• • 3 Comments
Virtual Computer recently announced the availability of their NxTop product for free for up to five users. NxTop combines centralized virtual desktop management with a “bare-metal” client-hypervisor to make managing many desktops as easy as managing one. But, you may ask, what can a client side hypervisor do for me? The answer – solutions such as Virtual Computer’s NxTop can be utilized to effectively manage your desktop environment, provided they have a functional management interface. That said, bear in mind this is a developing technology, but it is a technology that offers you the opportunity to manage your desktops with virtualization without the larger infrastructure requirements of VDI but that doesn’t mean to say it wholly replaces SBC solutions: but it is a useful option to consider.
I just finished writing all the content for my next book entitled VMware ESX and ESXi in the Enterprise: Planning Deployment of Virtualization Servers (2nd Edition) which continues the discussion on Dynamic Resource Load Balancing (DRLB). DRLB is the balancing of virtualized workloads across all hosts within a cluster of virtualization hosts without human intervention. This is the ultimate goal of automation with respect to virtualization and therefore the cloud. In effect, with DRLB the virtualization administrators job has been simplified to configuration and trouble shooting leaving the virtual environment to load balance work loads on its own.
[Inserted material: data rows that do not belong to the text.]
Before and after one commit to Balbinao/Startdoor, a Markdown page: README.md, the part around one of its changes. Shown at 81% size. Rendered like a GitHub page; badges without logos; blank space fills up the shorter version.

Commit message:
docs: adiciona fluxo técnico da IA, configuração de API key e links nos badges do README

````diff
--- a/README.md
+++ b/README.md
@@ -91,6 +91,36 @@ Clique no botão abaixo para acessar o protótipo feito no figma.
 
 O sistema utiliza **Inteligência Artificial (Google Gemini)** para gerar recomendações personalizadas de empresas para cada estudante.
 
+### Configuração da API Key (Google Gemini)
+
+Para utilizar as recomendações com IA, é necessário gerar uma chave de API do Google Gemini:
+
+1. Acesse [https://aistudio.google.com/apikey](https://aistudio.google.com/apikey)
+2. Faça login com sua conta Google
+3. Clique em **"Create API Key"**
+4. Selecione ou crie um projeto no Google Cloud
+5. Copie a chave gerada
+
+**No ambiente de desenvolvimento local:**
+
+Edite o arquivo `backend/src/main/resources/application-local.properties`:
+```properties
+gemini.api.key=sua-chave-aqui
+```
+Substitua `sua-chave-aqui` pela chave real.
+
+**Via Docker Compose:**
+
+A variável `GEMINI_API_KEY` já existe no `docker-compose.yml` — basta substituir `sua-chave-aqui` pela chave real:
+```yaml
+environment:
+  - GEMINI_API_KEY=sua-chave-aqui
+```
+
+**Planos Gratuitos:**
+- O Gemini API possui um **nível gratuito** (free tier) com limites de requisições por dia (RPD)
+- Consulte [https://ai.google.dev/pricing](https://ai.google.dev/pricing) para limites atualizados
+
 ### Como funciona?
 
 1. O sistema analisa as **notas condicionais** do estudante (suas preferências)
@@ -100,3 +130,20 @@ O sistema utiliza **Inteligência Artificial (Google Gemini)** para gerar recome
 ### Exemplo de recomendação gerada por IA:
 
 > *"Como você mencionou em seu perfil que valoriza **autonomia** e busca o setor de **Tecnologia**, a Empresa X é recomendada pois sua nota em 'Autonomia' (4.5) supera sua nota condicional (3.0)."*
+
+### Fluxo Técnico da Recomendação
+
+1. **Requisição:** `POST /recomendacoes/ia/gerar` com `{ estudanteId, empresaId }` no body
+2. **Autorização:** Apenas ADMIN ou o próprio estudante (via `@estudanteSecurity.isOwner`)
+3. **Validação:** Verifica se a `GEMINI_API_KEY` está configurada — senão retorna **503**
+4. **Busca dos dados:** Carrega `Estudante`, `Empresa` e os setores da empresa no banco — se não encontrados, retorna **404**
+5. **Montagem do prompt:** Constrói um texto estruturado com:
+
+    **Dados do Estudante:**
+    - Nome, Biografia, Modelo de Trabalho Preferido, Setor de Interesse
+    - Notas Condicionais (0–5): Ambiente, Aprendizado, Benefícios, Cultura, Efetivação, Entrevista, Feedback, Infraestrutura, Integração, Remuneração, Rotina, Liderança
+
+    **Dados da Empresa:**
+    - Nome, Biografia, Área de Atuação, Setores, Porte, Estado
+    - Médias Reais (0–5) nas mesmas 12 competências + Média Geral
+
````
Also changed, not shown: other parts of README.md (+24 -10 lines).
• • 0 Comments
Microsoft is bringing its strongest assets – the installed base of its key products in the enterprise, and its library of commercial and custom built applications (and their associated developer communities) along with compelling new technologies like Server App-V to the virtualization and cloud fight. Leveraging Azure and App-V along with these existing enterprise assets makes Microsoft into a much more potentially formidable competitor to VMware than Microsoft is today based solely upon Hyper-V.
So what has this got to do with virtualization I hear you say, simple, Companies change their name all the time. they rebrand their products to make it “shiney and new” or to reflect a change in corporate direction.
This day seem to start like any other but it seems like as soon as I was logged in to start my day issues arose. It seems like I lost one of my VMware 3.5 ESX servers and all the virtual machines on the host were knocked offline. This should not have been a big deal since HA was enabled but, Murphy has a way of making life really interesting. So as I logged into the vCenter client I noticed that the host in question was in a disconnected state and all the virtual machines showed up as disconnect. In past experiences I have seen HA, during a host failure, recover the virtual machines in under five minutes. So I waited and waited thinking HA should have kicked in by now. Time for a little further investigation!!